Select from the data all lines with the word "TreeMap".

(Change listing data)
◇ ◇ ◇ ◇ ◇
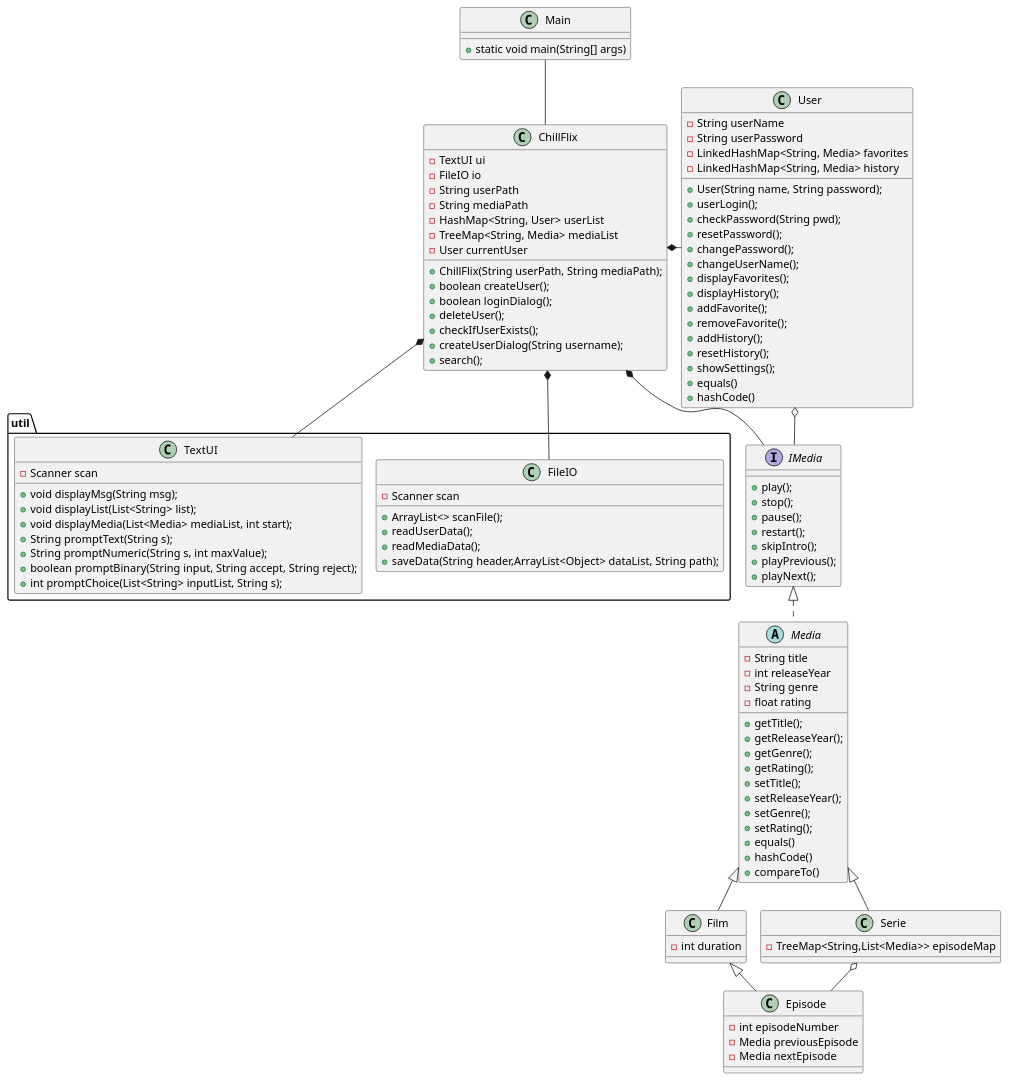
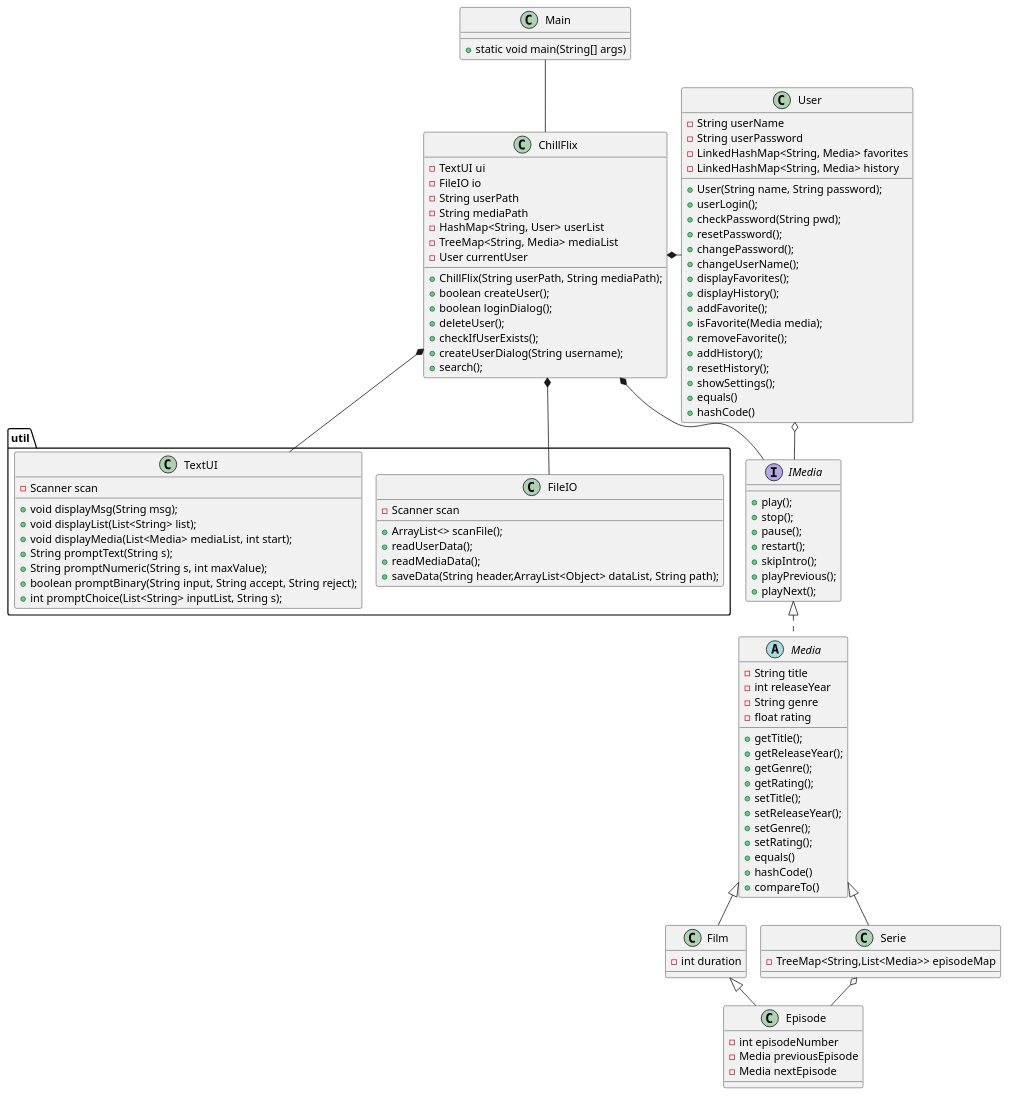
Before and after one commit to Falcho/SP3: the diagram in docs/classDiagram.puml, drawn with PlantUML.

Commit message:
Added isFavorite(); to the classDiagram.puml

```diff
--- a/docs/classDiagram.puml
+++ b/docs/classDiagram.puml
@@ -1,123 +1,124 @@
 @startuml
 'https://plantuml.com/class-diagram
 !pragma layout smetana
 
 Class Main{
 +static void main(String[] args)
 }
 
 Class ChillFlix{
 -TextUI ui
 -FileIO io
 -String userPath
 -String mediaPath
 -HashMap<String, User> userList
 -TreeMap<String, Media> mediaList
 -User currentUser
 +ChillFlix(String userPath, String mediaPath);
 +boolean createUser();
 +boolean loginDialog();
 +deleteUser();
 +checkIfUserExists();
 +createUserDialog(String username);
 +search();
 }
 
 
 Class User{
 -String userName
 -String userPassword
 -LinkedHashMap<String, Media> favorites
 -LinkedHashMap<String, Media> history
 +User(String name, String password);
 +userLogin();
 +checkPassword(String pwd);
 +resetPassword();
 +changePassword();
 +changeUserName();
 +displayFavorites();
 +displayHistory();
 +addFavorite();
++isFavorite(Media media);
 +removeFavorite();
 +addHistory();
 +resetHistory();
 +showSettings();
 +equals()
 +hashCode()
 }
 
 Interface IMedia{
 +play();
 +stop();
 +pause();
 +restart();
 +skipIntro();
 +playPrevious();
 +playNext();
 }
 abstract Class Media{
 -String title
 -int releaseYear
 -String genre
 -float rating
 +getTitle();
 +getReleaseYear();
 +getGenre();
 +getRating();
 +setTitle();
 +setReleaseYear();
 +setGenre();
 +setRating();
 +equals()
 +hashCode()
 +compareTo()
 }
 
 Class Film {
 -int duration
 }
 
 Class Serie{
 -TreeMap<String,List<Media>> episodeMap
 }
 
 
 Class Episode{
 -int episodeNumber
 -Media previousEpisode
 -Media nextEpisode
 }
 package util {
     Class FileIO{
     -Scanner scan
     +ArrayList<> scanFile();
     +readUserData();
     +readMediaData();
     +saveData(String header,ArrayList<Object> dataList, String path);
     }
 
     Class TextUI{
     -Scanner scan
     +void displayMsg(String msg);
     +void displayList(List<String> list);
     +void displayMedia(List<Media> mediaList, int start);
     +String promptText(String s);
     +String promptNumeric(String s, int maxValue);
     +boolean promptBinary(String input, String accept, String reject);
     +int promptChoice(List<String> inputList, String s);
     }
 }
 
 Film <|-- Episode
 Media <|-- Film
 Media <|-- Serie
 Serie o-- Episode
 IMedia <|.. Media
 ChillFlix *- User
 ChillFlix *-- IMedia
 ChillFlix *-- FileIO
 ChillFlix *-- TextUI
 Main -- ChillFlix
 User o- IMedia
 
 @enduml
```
◇ ◇ ◇ ◇ ◇
Task output:
 -TreeMap<String, Media> mediaList
 -TreeMap<String,List<Media>> episodeMap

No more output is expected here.